Segment Start: Records provided

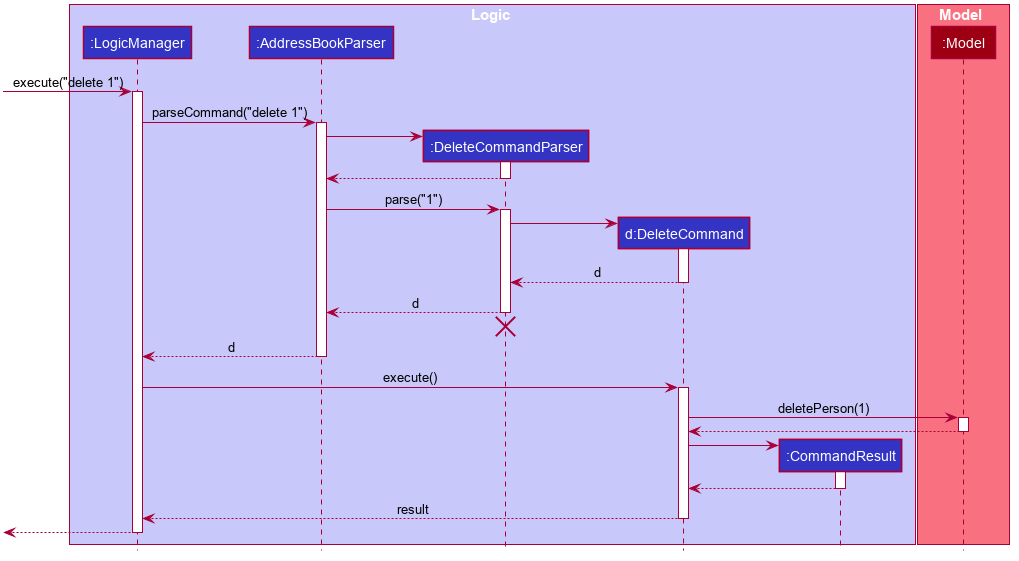
Before: docs/images/DeleteSequenceDiagram.png, a diagram exported from PlantUML (nus-cs2103-AY2223S2/tp).
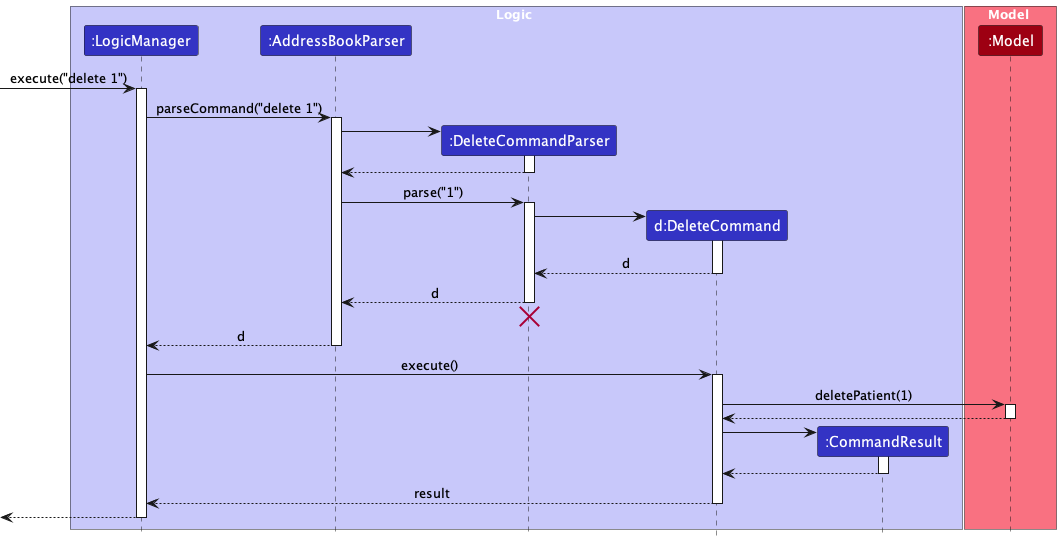
The same diagram one commit later.

The edit, as a diff of the source:
```diff
@@ -1,63 +1,16 @@
 @startuml
+!include style.puml
 
-
-
-
-
-
-
-
-skinparam BackgroundColor #FFFFFFF
-
-skinparam Shadowing false
-
-skinparam Class {
-    FontColor #FFFFFF
-    BorderThickness 1
-    BorderColor #FFFFFF
-    StereotypeFontColor #FFFFFF
-    FontName Arial
-}
-
-skinparam Actor {
-    BorderColor #000000
-    Color #000000
-    FontName Arial
-}
-
-skinparam Sequence {
-    MessageAlign center
-    BoxFontSize 15
-    BoxPadding 0
-    BoxFontColor #FFFFFF
-    FontName Arial
-}
-
-skinparam Participant {
-    FontColor #FFFFFFF
-    Padding 20
-}
-
-skinparam MinClassWidth 50
-skinparam ParticipantPadding 10
-skinparam Shadowing false
-skinparam DefaultTextAlignment center
-skinparam packageStyle Rectangle
-
-hide footbox
-hide members
-hide circle
-
-box Logic #C8C8FA
-participant ":LogicManager" as LogicManager #3333C4
-participant ":AddressBookParser" as AddressBookParser #3333C4
-participant ":DeleteCommandParser" as DeleteCommandParser #3333C4
-participant "d:DeleteCommand" as DeleteCommand #3333C4
-participant ":CommandResult" as CommandResult #3333C4
+box Logic LOGIC_COLOR_T1
+participant ":LogicManager" as LogicManager LOGIC_COLOR
+participant ":AddressBookParser" as AddressBookParser LOGIC_COLOR
+participant ":DeleteCommandParser" as DeleteCommandParser LOGIC_COLOR
+participant "d:DeleteCommand" as DeleteCommand LOGIC_COLOR
+participant ":CommandResult" as CommandResult LOGIC_COLOR
 end box
 
-box Model #F97181
-participant ":Model" as Model #9D0012
+box Model MODEL_COLOR_T1
+participant ":Model" as Model MODEL_COLOR
 end box
 
 [-> LogicManager : execute("delete 1")
@@ -94,7 +47,7 @@
 LogicManager -> DeleteCommand : execute()
 activate DeleteCommand
 
-DeleteCommand -> Model : deletePerson(1)
+DeleteCommand -> Model : deletePatient(1)
 activate Model
 
 Model --> DeleteCommand
```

Segment End: Records provided

What you need to do:
The answer must be the full set of records, repeated exactly, with no pictures.

Reply to the exercise:
Before: docs/images/DeleteSequenceDiagram.png, a diagram exported from PlantUML (nus-cs2103-AY2223S2/tp).
The same diagram one commit later.

The edit, as a diff of the source:
```diff
@@ -1,63 +1,16 @@
 @startuml
+!include style.puml
 
-
-
-
-
-
-
-
-skinparam BackgroundColor #FFFFFFF
-
-skinparam Shadowing false
-
-skinparam Class {
-    FontColor #FFFFFF
-    BorderThickness 1
-    BorderColor #FFFFFF
-    StereotypeFontColor #FFFFFF
-    FontName Arial
-}
-
-skinparam Actor {
-    BorderColor #000000
-    Color #000000
-    FontName Arial
-}
-
-skinparam Sequence {
-    MessageAlign center
-    BoxFontSize 15
-    BoxPadding 0
-    BoxFontColor #FFFFFF
-    FontName Arial
-}
-
-skinparam Participant {
-    FontColor #FFFFFFF
-    Padding 20
-}
-
-skinparam MinClassWidth 50
-skinparam ParticipantPadding 10
-skinparam Shadowing false
-skinparam DefaultTextAlignment center
-skinparam packageStyle Rectangle
-
-hide footbox
-hide members
-hide circle
-
-box Logic #C8C8FA
-participant ":LogicManager" as LogicManager #3333C4
-participant ":AddressBookParser" as AddressBookParser #3333C4
-participant ":DeleteCommandParser" as DeleteCommandParser #3333C4
-participant "d:DeleteCommand" as DeleteCommand #3333C4
-participant ":CommandResult" as CommandResult #3333C4
+box Logic LOGIC_COLOR_T1
+participant ":LogicManager" as LogicManager LOGIC_COLOR
+participant ":AddressBookParser" as AddressBookParser LOGIC_COLOR
+participant ":DeleteCommandParser" as DeleteCommandParser LOGIC_COLOR
+participant "d:DeleteCommand" as DeleteCommand LOGIC_COLOR
+participant ":CommandResult" as CommandResult LOGIC_COLOR
 end box
 
-box Model #F97181
-participant ":Model" as Model #9D0012
+box Model MODEL_COLOR_T1
+participant ":Model" as Model MODEL_COLOR
 end box
 
 [-> LogicManager : execute("delete 1")
@@ -94,7 +47,7 @@
 LogicManager -> DeleteCommand : execute()
 activate DeleteCommand
 
-DeleteCommand -> Model : deletePerson(1)
+DeleteCommand -> Model : deletePatient(1)
 activate Model
 
 Model --> DeleteCommand
```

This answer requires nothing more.